Copy the entries without a single change. Pictures should be dropped.

______________________________

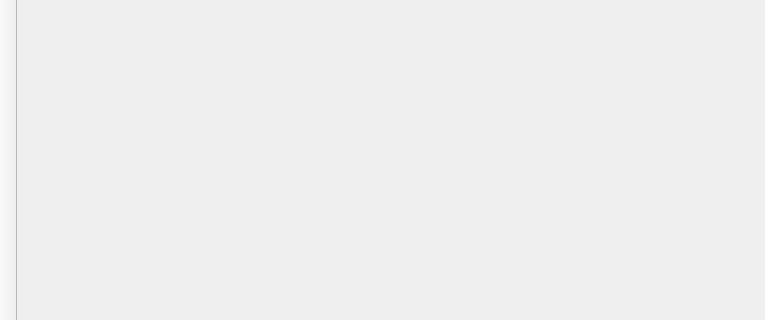
Before: the Qt Designer form mainwindow.ui in jassuncao/eparts, drawn with Qt 5; both pictures show x 0 to 765 and y 0 to 320 of the 765 by 605 pixel window.
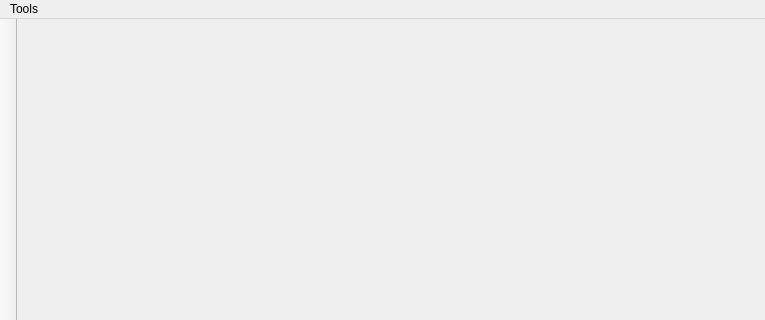
After: the same form once the commit is applied. Icons and pictures are not drawn.

Patch:
```diff
--- a/mainwindow.ui
+++ b/mainwindow.ui
@@ -49,6 +49,13 @@
      <height>22</height>
     </rect>
    </property>
+   <widget class="QMenu" name="menuSettings">
+    <property name="title">
+     <string>Tools</string>
+    </property>
+    <addaction name="actionOptions"/>
+   </widget>
+   <addaction name="menuSettings"/>
   </widget>
   <widget class="QToolBar" name="mainToolBar">
    <property name="movable">
```
Left out of the diff: 5 changed lines with no effect on the pictures.
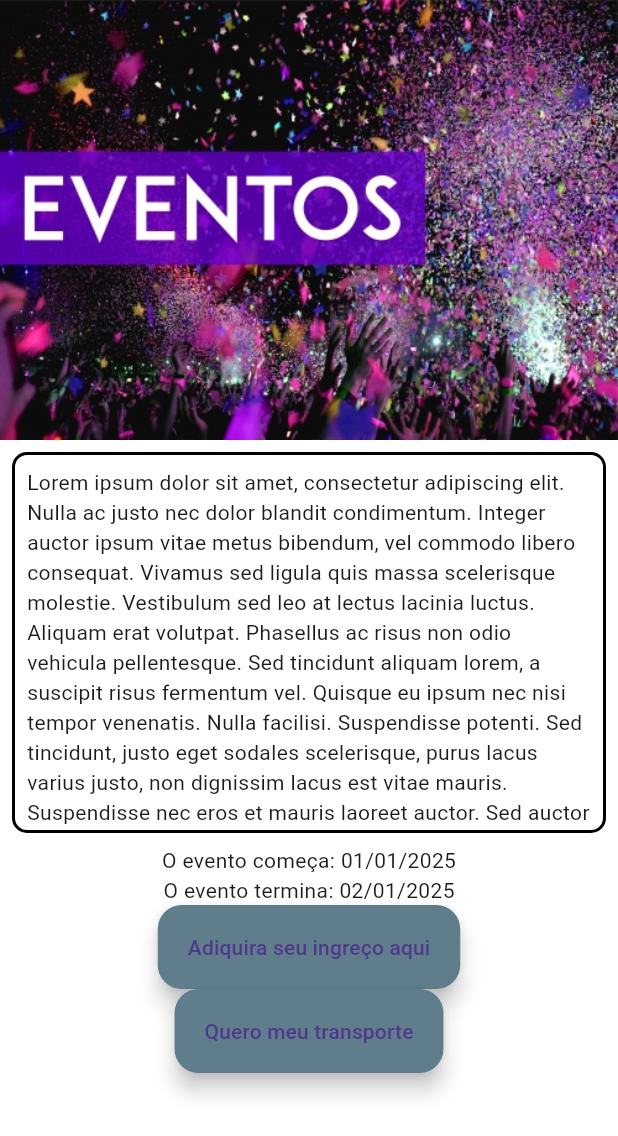
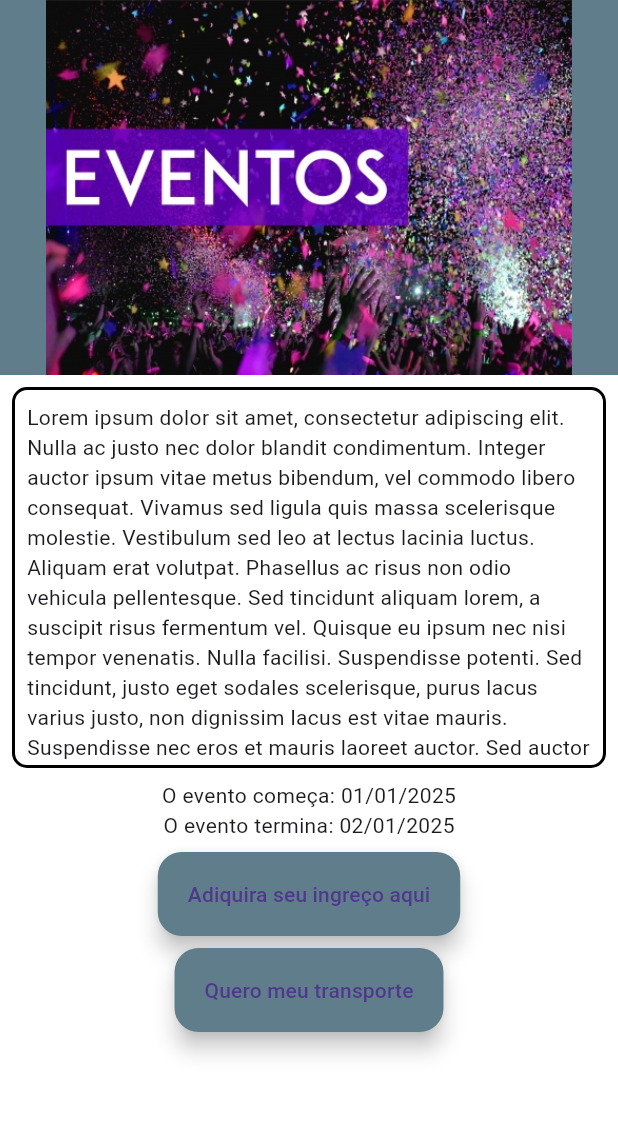
Before and after one commit to RobertoTadeuAlmeida/loja_app, a Flutter app: the Produtos screen opened by its route, on a phone screen of 412 x 824 dp. Shown: the top 1136 px of the screen. Run offline on Flutter 3.47's test engine with Material 3 defaults, Android fonts, the phone set to English and light mode, and no system bars; our stand-ins replace flutter_animate; Roboto replaces fonts that are missing (MontserrartAlternates); project files that could hold a hidden picture were left out.

Commit message:
animaçao
tentativa de animação no produto

```diff
--- a/lib/app/screens/Produtos.dart
+++ b/lib/app/screens/Produtos.dart
@@ -11,12 +11,21 @@ class _ProdutosState extends State<Produtos> {
   String foto = "assets/images/evento.jpg";
 
   final ScrollController _scrollController = ScrollController();
+  late PageController pageCtrl = PageController();
+  List<Widget> imageList = [
+    Image.asset("assets/images/evento.jpg"),
+    Image.asset("assets/images/evento.jpg")
+  ];
 
   @override
   Widget build(BuildContext context) {
     return Scaffold(
       body: Column(children: [
-        Container(child: Image.asset(foto)),
+        Container(
+            width: 450,
+            height: 250,
+            color: Colors.blueGrey,
+            child: PageView(controller: pageCtrl, children: imageList)),
         Padding(
           padding: const EdgeInsets.all(8.0),
           child: Container(
@@ -43,10 +52,13 @@ class _ProdutosState extends State<Produtos> {
           children: [
             Text("O evento começa: 01/01/2025"),
             Text("O evento termina: 02/01/2025"),
-            FloatingActionButton.extended(
-              heroTag: 'ingreco',
-              onPressed: () {},
-              label: Text("Adiquira seu ingreço aqui"),
+            Padding(
+              padding: const EdgeInsets.all(8.0),
+              child: FloatingActionButton.extended(
+                heroTag: 'ingreco',
+                onPressed: () {},
+                label: Text("Adiquira seu ingreço aqui"),
+              ),
             )
           ],
         ),
```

______________________________

THE COMPLETED TASK →
Before: the Qt Designer form mainwindow.ui in jassuncao/eparts, drawn with Qt 5; both pictures show x 0 to 765 and y 0 to 320 of the 765 by 605 pixel window.
After: the same form once the commit is applied. Icons and pictures are not drawn.

Patch:
```diff
--- a/mainwindow.ui
+++ b/mainwindow.ui
@@ -49,6 +49,13 @@
      <height>22</height>
     </rect>
    </property>
+   <widget class="QMenu" name="menuSettings">
+    <property name="title">
+     <string>Tools</string>
+    </property>
+    <addaction name="actionOptions"/>
+   </widget>
+   <addaction name="menuSettings"/>
   </widget>
   <widget class="QToolBar" name="mainToolBar">
    <property name="movable">
```
Left out of the diff: 5 changed lines with no effect on the pictures.
Before and after one commit to RobertoTadeuAlmeida/loja_app, a Flutter app: the Produtos screen opened by its route, on a phone screen of 412 x 824 dp. Shown: the top 1136 px of the screen. Run offline on Flutter 3.47's test engine with Material 3 defaults, Android fonts, the phone set to English and light mode, and no system bars; our stand-ins replace flutter_animate; Roboto replaces fonts that are missing (MontserrartAlternates); project files that could hold a hidden picture were left out.

Commit message:
animaçao
tentativa de animação no produto

```diff
--- a/lib/app/screens/Produtos.dart
+++ b/lib/app/screens/Produtos.dart
@@ -11,12 +11,21 @@ class _ProdutosState extends State<Produtos> {
   String foto = "assets/images/evento.jpg";
 
   final ScrollController _scrollController = ScrollController();
+  late PageController pageCtrl = PageController();
+  List<Widget> imageList = [
+    Image.asset("assets/images/evento.jpg"),
+    Image.asset("assets/images/evento.jpg")
+  ];
 
   @override
   Widget build(BuildContext context) {
     return Scaffold(
       body: Column(children: [
-        Container(child: Image.asset(foto)),
+        Container(
+            width: 450,
+            height: 250,
+            color: Colors.blueGrey,
+            child: PageView(controller: pageCtrl, children: imageList)),
         Padding(
           padding: const EdgeInsets.all(8.0),
           child: Container(
@@ -43,10 +52,13 @@ class _ProdutosState extends State<Produtos> {
           children: [
             Text("O evento começa: 01/01/2025"),
             Text("O evento termina: 02/01/2025"),
-            FloatingActionButton.extended(
-              heroTag: 'ingreco',
-              onPressed: () {},
-              label: Text("Adiquira seu ingreço aqui"),
+            Padding(
+              padding: const EdgeInsets.all(8.0),
+              child: FloatingActionButton.extended(
+                heroTag: 'ingreco',
+                onPressed: () {},
+                label: Text("Adiquira seu ingreço aqui"),
+              ),
             )
           ],
         ),
```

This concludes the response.